The rule, “Factoring Criteria for Firearms with Attached ‘Stabilizing Braces,” reclassifies pistols with attached stabilizing braces as short-barreled rifles, impacting millions of firearms and gun owners – many of whom are disabled veterans and seniors who use the brace to shoot safely.  These law-abiding citizens will be given three options: 1) place their firearm on a federal registry, 2) surrender or destroy the brace, or 3) face criminal penalties – including prison time. 

At the Judiciary hearing, Director Dettelbach failed to articulate a good reason for why the rule will make American communities safer or reduce crime. He was unable to provide a reasonable explanation for why this rule is an apparent flip-flop from years of ATF guidance on pistol braces.  Rep. Mike Johnson asked, “Does it concern you that for years, law-abiding Americans relied on the ATF’s guidance in purchasing stabilizing braces, and now due to a regulation – not a law passed by Congress, but a regulation – millions of them are suddenly going to become felons?”  Dettelbach, unsurprisingly, did not provide any meaningful response.  

On top of that, Rep. Thomas Massie called out the extreme penalties that could be levied on law-abiding Americans if they do not comply with the ATF’s unconstitutional rule.
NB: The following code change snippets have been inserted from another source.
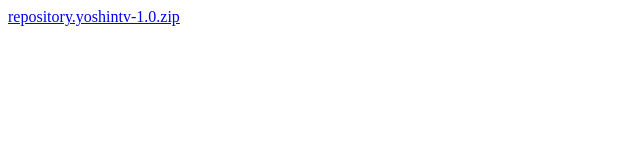
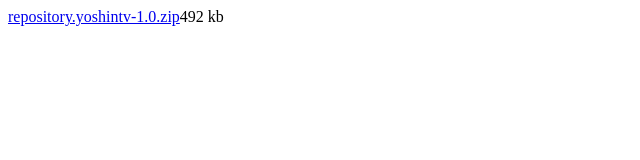
Before and after one commit to Yoshin01/Yoshin01.github.io, a plain HTML site: page repo/index.html in a window 1280 px wide. Shown: the full height of the page, 0-640 px from the left. Drawn offline with Linux system fonts and the light colour scheme.

Commit message:
Repo Update

```diff
--- a/repo/index.html
+++ b/repo/index.html
@@ -1 +1 @@
-<a href="repository.yoshintv-0.1.zip">repository.yoshintv-1.0.zip</a>
+<a href="repository.yoshintv-1.0.zip">repository.yoshintv-1.0.zip</a><td>492 kb</td>
```
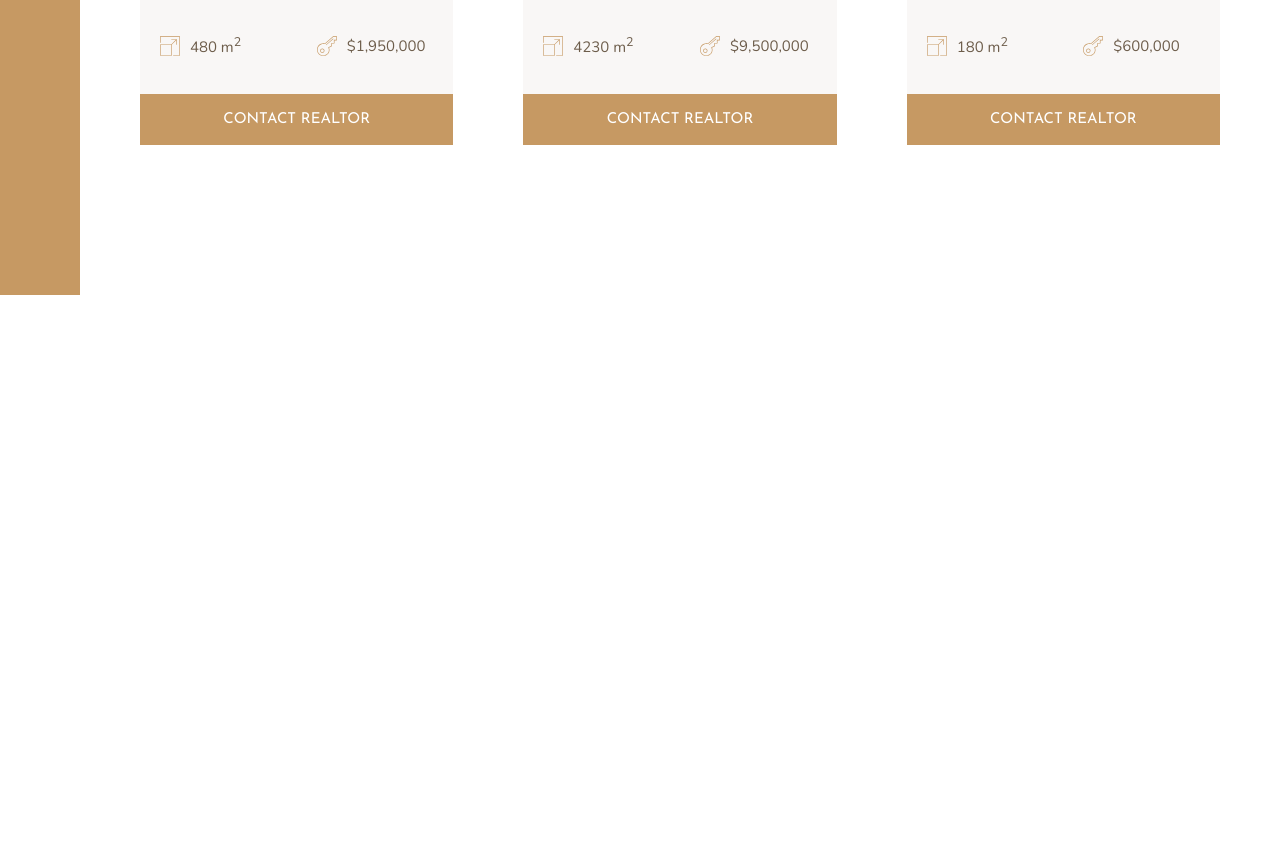
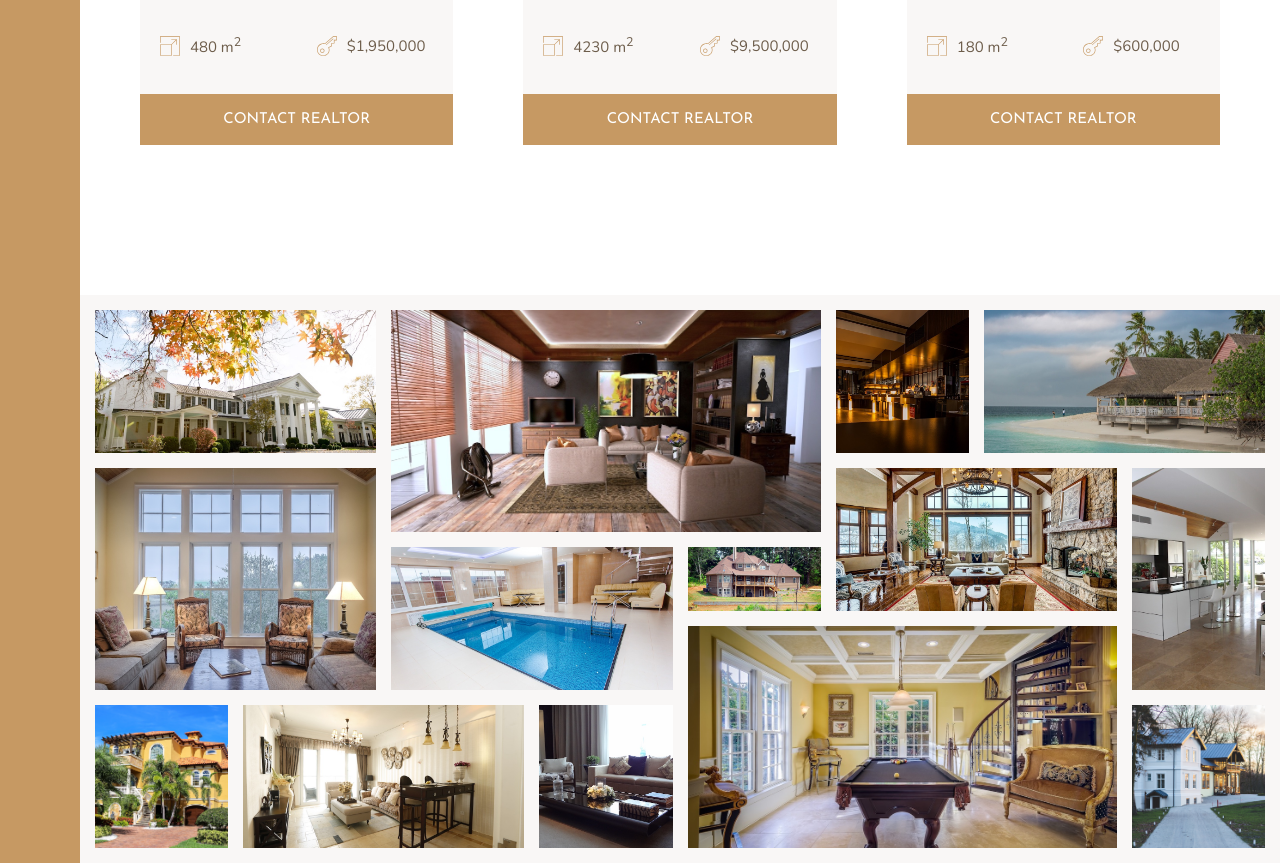
Before and after one commit to rohanraghuwanshi/Nexter, a plain HTML site: page index.html in a window 1280 px wide. Shown: the part 2777-3640 px from the top of the page. Before the commit the page ends 3072 px from the top, so only its background shows below. Drawn offline with nearby package versions, Linux system fonts and the light colour scheme.

Commit message:
Gallery section done

```diff
--- a/css/style.css
+++ b/css/style.css
@@ -289,3 +289,58 @@ body {
       margin-right: 1rem; }
   .home__btn {
     grid-column: 1 / -1; }
+
+.gallery {
+  background-color: #f9f7f6;
+  grid-column: full-start / full-end;
+  display: grid;
+  grid-template: repeat(7, 5vw)/repeat(8, 1fr);
+  grid-gap: 1.5rem;
+  padding: 1.5rem; }
+  .gallery__item--1 {
+    grid-row: 1 / span 2;
+    grid-column: 1 / span 2; }
+  .gallery__item--2 {
+    grid-row: 1 / span 3;
+    grid-column: 3 / span 3; }
+  .gallery__item--3 {
+    grid-row: 1 / span 2;
+    grid-column: 6 / 7; }
+  .gallery__item--4 {
+    grid-row: 1 / span 2;
+    grid-column: 7 / -1; }
+  .gallery__item--5 {
+    grid-row: 3 / span 3;
+    grid-column: 1 / span 2; }
+  .gallery__item--6 {
+    grid-row: 4 / span 2;
+    grid-column: 3 / span 2; }
+  .gallery__item--7 {
+    grid-row: 4 / 5;
+    grid-column: 5 / 6; }
+  .gallery__item--8 {
+    grid-row: 3 / span 2;
+    grid-column: 6 / span 2; }
+  .gallery__item--9 {
+    grid-row: 3 / span 3;
+    grid-column: 8 / -1; }
+  .gallery__item--10 {
+    grid-row: 6 / span 2;
+    grid-column: 1 / 2; }
+  .gallery__item--11 {
+    grid-row: 6 / span 2;
+    grid-column: 2 / span 2; }
+  .gallery__item--12 {
+    grid-row: 6 / span 2;
+    grid-column: 4 / 5; }
+  .gallery__item--13 {
+    grid-row: 5 / span 3;
+    grid-column: 5 / span 3; }
+  .gallery__item--14 {
+    grid-row: 6 / span 2;
+    grid-column: 8 / -1; }
+  .gallery__img {
+    width: 100%;
+    height: 100%;
+    object-fit: cover;
+    display: block; }
--- a/index.html
+++ b/index.html
@@ -318,5 +318,22 @@
                 <button class="btn home__btn">Contact realtor</button>
             </div>
         </section>
+
+        <section class="gallery">
+            <figure class="gallery__item gallery__item--1"><img src="img/gal-1.jpeg" alt="Gallery image 1" class="gallery__img"></figure>
+            <figure class="gallery__item gallery__item--2"><img src="img/gal-2.jpeg" alt="Gallery image 2" class="gallery__img"></figure>
+            <figure class="gallery__item gallery__item--3"><img src="img/gal-3.jpeg" alt="Gallery image 3" class="gallery__img"></figure>
+            <figure class="gallery__item gallery__item--4"><img src="img/gal-4.jpeg" alt="Gallery image 4" class="gallery__img"></figure>
+            <figure class="gallery__item gallery__item--5"><img src="img/gal-5.jpeg" alt="Gallery image 5" class="gallery__img"></figure>
+            <figure class="gallery__item gallery__item--6"><img src="img/gal-6.jpeg" alt="Gallery image 6" class="gallery__img"></figure>
+            <figure class="gallery__item gallery__item--7"><img src="img/gal-7.jpeg" alt="Gallery image 7" class="gallery__img"></figure>
+            <figure class="gallery__item gallery__item--8"><img src="img/gal-8.jpeg" alt="Gallery image 8" class="gallery__img"></figure>
+            <figure class="gallery__item gallery__item--9"><img src="img/gal-9.jpeg" alt="Gallery image 9" class="gallery__img"></figure>
+            <figure class="gallery__item gallery__item--10"><img src="img/gal-10.jpeg" alt="Gallery image 10" class="gallery__img"></figure>
+            <figure class="gallery__item gallery__item--11"><img src="img/gal-11.jpeg" alt="Gallery image 11" class="gallery__img"></figure>
+            <figure class="gallery__item gallery__item--12"><img src="img/gal-12.jpeg" alt="Gallery image 12" class="gallery__img"></figure>
+            <figure class="gallery__item gallery__item--13"><img src="img/gal-13.jpeg" alt="Gallery image 13" class="gallery__img"></figure>
+            <figure class="gallery__item gallery__item--14"><img src="img/gal-14.jpeg" alt="Gallery image 14" class="gallery__img"></figure>
+        </section>
     </body>
 </html>
--- a/sass/main.scss
+++ b/sass/main.scss
@@ -394,3 +394,94 @@ body {
         grid-column: 1 / -1;
     }
 }
+
+.gallery {
+    background-color: $color-grey-light-1;
+    grid-column: full-start / full-end;
+
+    display: grid;
+    grid-template: repeat(7, 5vw) / repeat(8, 1fr);
+
+
+    grid-gap: 1.5rem;
+    padding: 1.5rem;
+
+    &__item {
+        &--1 {
+            grid-row: 1 / span 2;
+            grid-column: 1 / span 2;
+        }
+
+        &--2 {
+            grid-row: 1 / span 3;
+            grid-column: 3 / span 3;
+        }
+
+        &--3 {
+            grid-row: 1 / span 2;
+            grid-column: 6 / 7;
+        }
+
+        &--4 {
+            grid-row: 1 / span 2;
+            grid-column: 7 / -1;
+        }
+
+        &--5 {
+            grid-row: 3 / span 3;
+            grid-column: 1 / span 2;
+        }
+
+        &--6 {
+            grid-row: 4 / span 2;
+            grid-column: 3 / span 2;
+        }
+
+        &--7 {
+            grid-row: 4 / 5;
+            grid-column: 5 / 6;
+        }
+
+        &--8 {
+            grid-row: 3 / span 2;
+            grid-column: 6 / span 2;
+        }
+
+        &--9 {
+            grid-row: 3 / span 3;
+            grid-column: 8 / -1;
+        }
+
+        &--10 {
+            grid-row: 6 / span 2;
+            grid-column: 1 / 2;
+        }
+
+        &--11 {
+            grid-row: 6 / span 2;
+            grid-column: 2 / span 2;
+        }
+
+        &--12 {
+            grid-row: 6 / span 2;
+            grid-column: 4 / 5;
+        }
+
+        &--13 {
+            grid-row: 5 / span 3;
+            grid-column: 5 / span 3;
+        }
+
+        &--14 {
+            grid-row: 6 / span 2;
+            grid-column: 8 / -1;
+        }
+    }
+
+    &__img {
+        width: 100%;
+        height: 100%;
+        object-fit: cover;
+        display: block;
+    }
+}
```
Also changed, not shown: img/gal-1.jpeg (added), img/gal-10.jpeg (added), img/gal-11.jpeg (added), img/gal-12.jpeg (added), img/gal-13.jpeg (added), img/gal-14.jpeg (added), img/gal-2.jpeg (added), img/gal-3.jpeg (added), img/gal-4.jpeg (added), img/gal-5.jpeg (added), img/gal-6.jpeg (added), img/gal-7.jpeg (added), img/gal-8.jpeg (added), img/gal-9.jpeg (added).
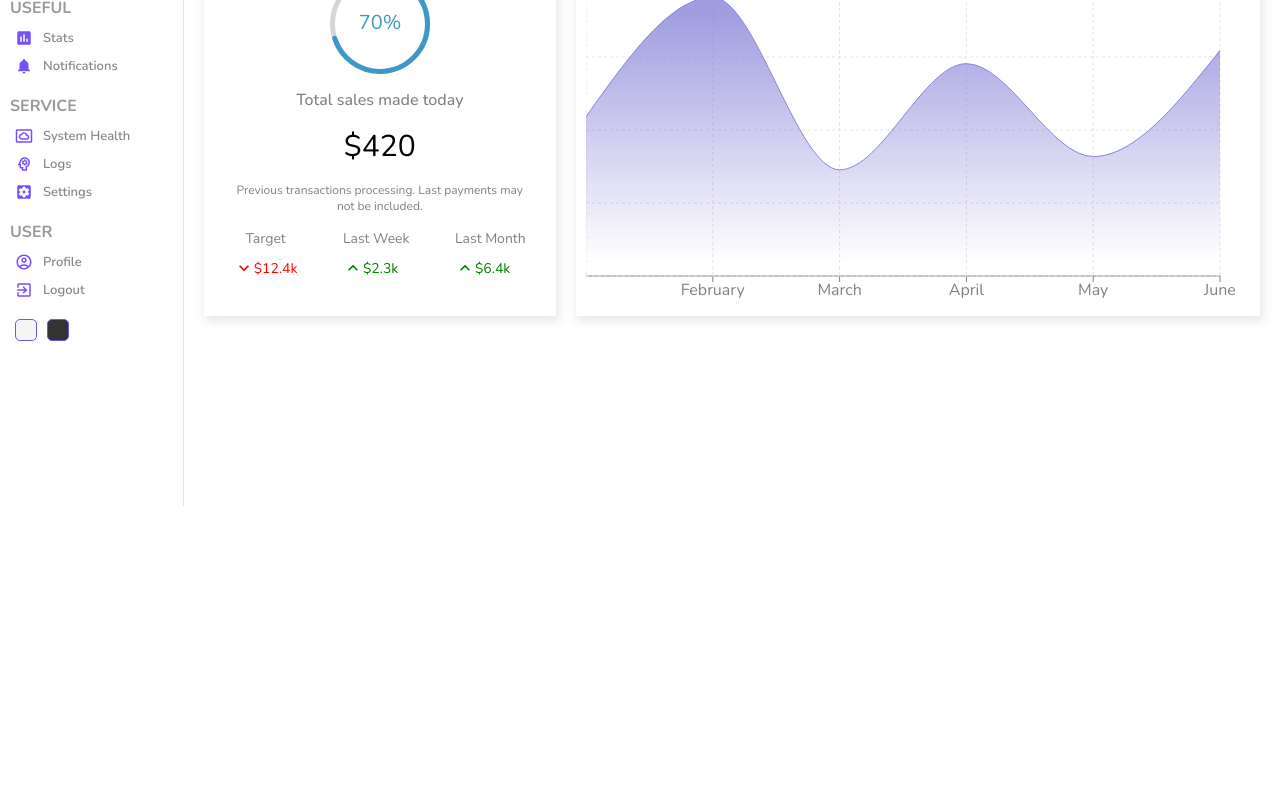
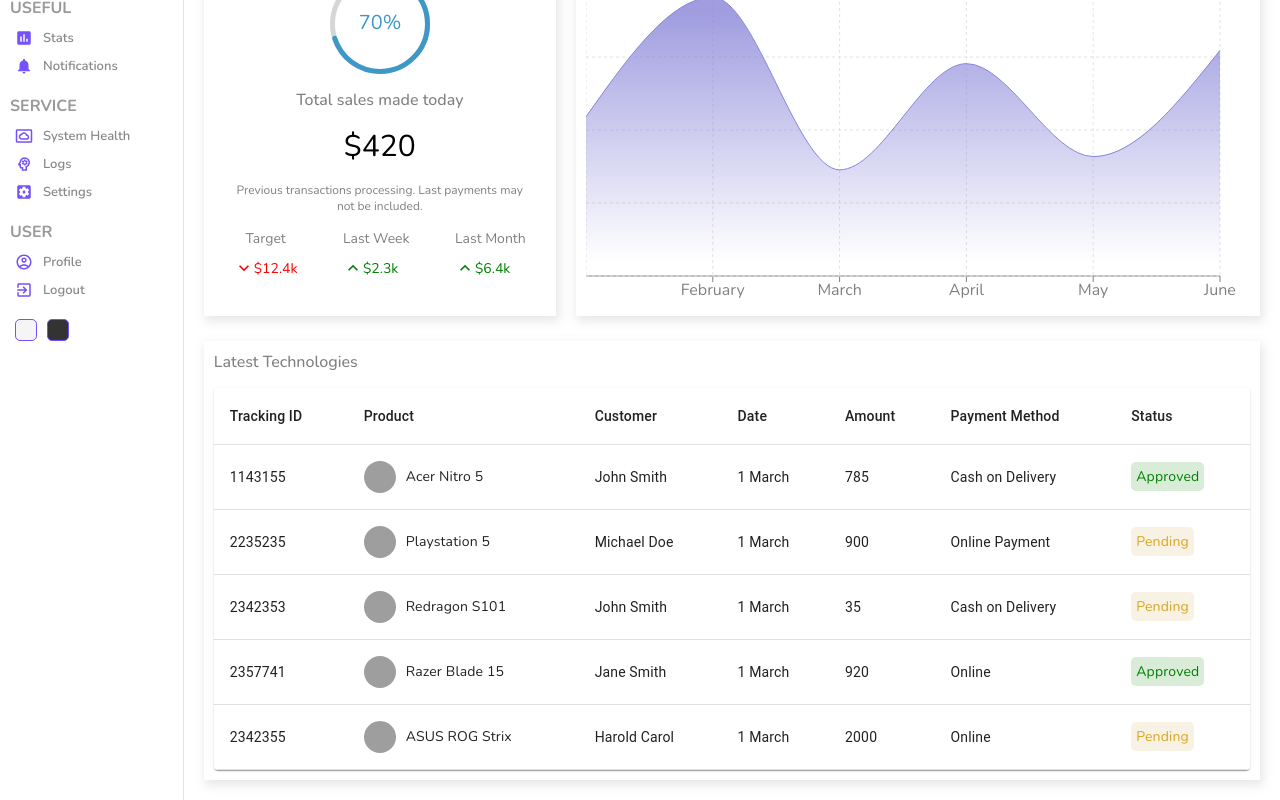
Before and after one commit to Yash-devasp/react-admin-panel, a React (Create React App) app: page / in a window 1280 px wide. Shown: the part 294-1094 px from the top of the page. Before the commit the page ends 800 px from the top, so only its background shows below. Built offline with nearby package versions, Linux system fonts and the light colour scheme; grey boxes are pictures that could not be loaded.

Commit message:
mui table

```diff
--- /dev/null
+++ b/src/components/List/List.jsx
@@ -0,0 +1,102 @@
+import Table from '@mui/material/Table';
+import TableBody from '@mui/material/TableBody';
+import TableCell from '@mui/material/TableCell';
+import TableContainer from '@mui/material/TableContainer';
+import TableHead from '@mui/material/TableHead';
+import TableRow from '@mui/material/TableRow';
+import Paper from '@mui/material/Paper';
+import './List.scss';
+
+const List = () => {
+  const rows = [
+    {
+      id: 1143155,
+      product: 'Acer Nitro 5',
+      img: 'https://m.media-amazon.com/images/I/81bc8mA3nKL._AC_UY327_FMwebp_QL65_.jpg',
+      customer: 'John Smith',
+      date: '1 March',
+      amount: 785,
+      method: 'Cash on Delivery',
+      status: 'Approved',
+    },
+    {
+      id: 2235235,
+      product: 'Playstation 5',
+      img: 'https://m.media-amazon.com/images/I/31JaiPXYI8L._AC_UY327_FMwebp_QL65_.jpg',
+      customer: 'Michael Doe',
+      date: '1 March',
+      amount: 900,
+      method: 'Online Payment',
+      status: 'Pending',
+    },
+    {
+      id: 2342353,
+      product: 'Redragon S101',
+      img: 'https://m.media-amazon.com/images/I/71kr3WAj1FL._AC_UY327_FMwebp_QL65_.jpg',
+      customer: 'John Smith',
+      date: '1 March',
+      amount: 35,
+      method: 'Cash on Delivery',
+      status: 'Pending',
+    },
+    {
+      id: 2357741,
+      product: 'Razer Blade 15',
+      img: 'https://m.media-amazon.com/images/I/71wF7YDIQkL._AC_UY327_FMwebp_QL65_.jpg',
+      customer: 'Jane Smith',
+      date: '1 March',
+      amount: 920,
+      method: 'Online',
+      status: 'Approved',
+    },
+    {
+      id: 2342355,
+      product: 'ASUS ROG Strix',
+      img: 'https://m.media-amazon.com/images/I/81hH5vK-MCL._AC_UY327_FMwebp_QL65_.jpg',
+      customer: 'Harold Carol',
+      date: '1 March',
+      amount: 2000,
+      method: 'Online',
+      status: 'Pending',
+    },
+  ];
+  return (
+    <TableContainer component={Paper} className="table">
+      <Table sx={{ minWidth: 650 }} aria-label="simple table">
+        <TableHead>
+          <TableRow>
+            <TableCell className="tableCell">Tracking ID</TableCell>
+            <TableCell className="tableCell">Product</TableCell>
+            <TableCell className="tableCell">Customer</TableCell>
+            <TableCell className="tableCell">Date</TableCell>
+            <TableCell className="tableCell">Amount</TableCell>
+            <TableCell className="tableCell">Payment Method</TableCell>
+            <TableCell className="tableCell">Status</TableCell>
+          </TableRow>
+        </TableHead>
+        <TableBody>
+          {rows.map((row) => (
+            <TableRow key={row.id}>
+              <TableCell className="tableCell">{row.id}</TableCell>
+              <TableCell className="tableCell">
+                <div className="cellWrapper">
+                  <img src={row.img} alt="" className="image" />
+                  {row.product}
+                </div>
+              </TableCell>
+              <TableCell className="tableCell">{row.customer}</TableCell>
+              <TableCell className="tableCell">{row.date}</TableCell>
+              <TableCell className="tableCell">{row.amount}</TableCell>
+              <TableCell className="tableCell">{row.method}</TableCell>
+              <TableCell className="tableCell">
+                <span className={`status ${row.status}`}>{row.status}</span>
+              </TableCell>
+            </TableRow>
+          ))}
+        </TableBody>
+      </Table>
+    </TableContainer>
+  );
+};
+
+export default List;
--- /dev/null
+++ b/src/components/List/List.scss
@@ -0,0 +1,29 @@
+.table {
+  .cellWrapper {
+    display: flex;
+    align-items: center;
+
+    .image {
+      width: 32px;
+      height: 32px;
+      border-radius: 50%;
+      margin-right: 10px;
+      object-fit: cover;
+    }
+  }
+
+  .status {
+    padding: 5px;
+    border-radius: 5px;
+
+    &.Approved {
+      color: green;
+      background-color: rgba(0, 128, 0, 0.151);
+    }
+
+    &.Pending {
+      color: goldenrod;
+      background-color: rgba(189, 128, 3, 0.103);
+    }
+  }
+}
--- a/src/pages/Home/Home.jsx
+++ b/src/pages/Home/Home.jsx
@@ -3,6 +3,7 @@
 import Widget from '../../components/Widget/Widget';
 import Featured from '../../components/Featured/Featured';
 import Chart from '../../components/Chart/Chart';
+import Table from '../../components/List/List';
 import './Home.scss';
 
 const Home = () => {
@@ -21,6 +22,10 @@
           <Featured />
           <Chart />
         </div>
+        <div className="listContainer">
+          <div className="listTitle">Latest Technologies</div>
+          <Table />
+        </div>
       </div>
     </div>
   );
--- a/src/pages/Home/Home.scss
+++ b/src/pages/Home/Home.scss
@@ -14,5 +14,18 @@
     .charts {
       padding: 5px 20px;
     }
+
+    .listContainer {
+      -webkit-box-shadow: 2px 4px 10px 1px rgba(0, 0, 0, 0.47);
+      box-shadow: 2px 4px 10px 1px rgba(201, 201, 201, 0.47);
+      padding: 10px;
+      margin: 20px;
+
+      .listTitle {
+        font-weight: 500;
+        color: gray;
+        margin-bottom: 15px;
+      }
+    }
   }
 }
```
Watch that exchange below:

Americans should be gravely concerned with this kind of abuse of power – an unelected bureaucrat is subverting Congress to impose an unconstitutional regulation impacting millions of responsible gun owners.  The ATF should reverse course and refuse to implement this new pistol brace rule.  Otherwise, Congress should pass the Congressional Review Act introduced by Reps. Richard Hudson and Andrew Clyde to repeal the rule and protect law abiding gun owners. 

Send a letter TODAY urging your representative to vote to REPEAL the ATF’s unconstitutional rule!


As late as 2013, 45 out of 50 states required their citizens to obtain a government permit in order to carry a concealed handgun.  Today, 26 states have removed that requirement, making the United States a majority-constitutional carry nation.  This trend is building momentum because more and more citizens want to become their own first line of defense, and state governments have responded in kind. South Carolina now has the opportunity to do the same.  S.109 and H.3594 would make South Carolina the 27th state to pass a constitutional or permitless carry law.  As we’ve seen in other states that have gone through a similar debate, there has been some alarm-ringing out there about what this legislation does and doesn’t do, so let’s set the record straight.

A recent federal ruling by the U.S. District Court for the Southern District of Illinois on a gun law had a massive impact on local gun sales, shop owners reported on Saturday.  Judge Stephen Patrick McGlynn issued a temporary injunction on Friday against the enforcement of a gun law that would ban some semiautomatic weapons, penalize individuals who carry or possess certain “assault weapons” and require citizens to register with the Illinois State Police should they possess a weapon.  McGlynn ruled that the law, which was signed in January, “did not just regulate the rights of the people to defend themselves; it restricted that right, and in some cases, completely obliterated that right by criminalizing the purchase and the sale of more than 190 ‘arms.'”

Indiana state lawmakers have sent the state’s Republican governor a bill that would create a state-funded handgun training program available for teachers, something critics have said could wrongly increase the number of guns in schools.  The state Senate gave the bill its final approval Wednesday evening after the House concurred with changes to the legislation earlier that day.  The bill, which passed the Senate 41-8 without debate and now goes to the desk of Indiana Gov. Eric Holcomb, is the cumulation of efforts by state lawmakers to offer additional training that have failed in recent years.  That legislation was previously halted by opposition from both gun-rights advocates, who said training mandates would overstep local control, and gun-control proponents, who argued against steps they see as arming teachers.

The Alaska House of Representatives passed House Joint Resolution 3, urging Congress to pass the Concealed Carry Reciprocity Act or a similar bill. The resolution requests that Congress pass legislation allowing individuals with valid concealed carry permits from one state to lawfully carry a concealed firearm in another state to the same degree that an individual with a valid permit from that state can do so.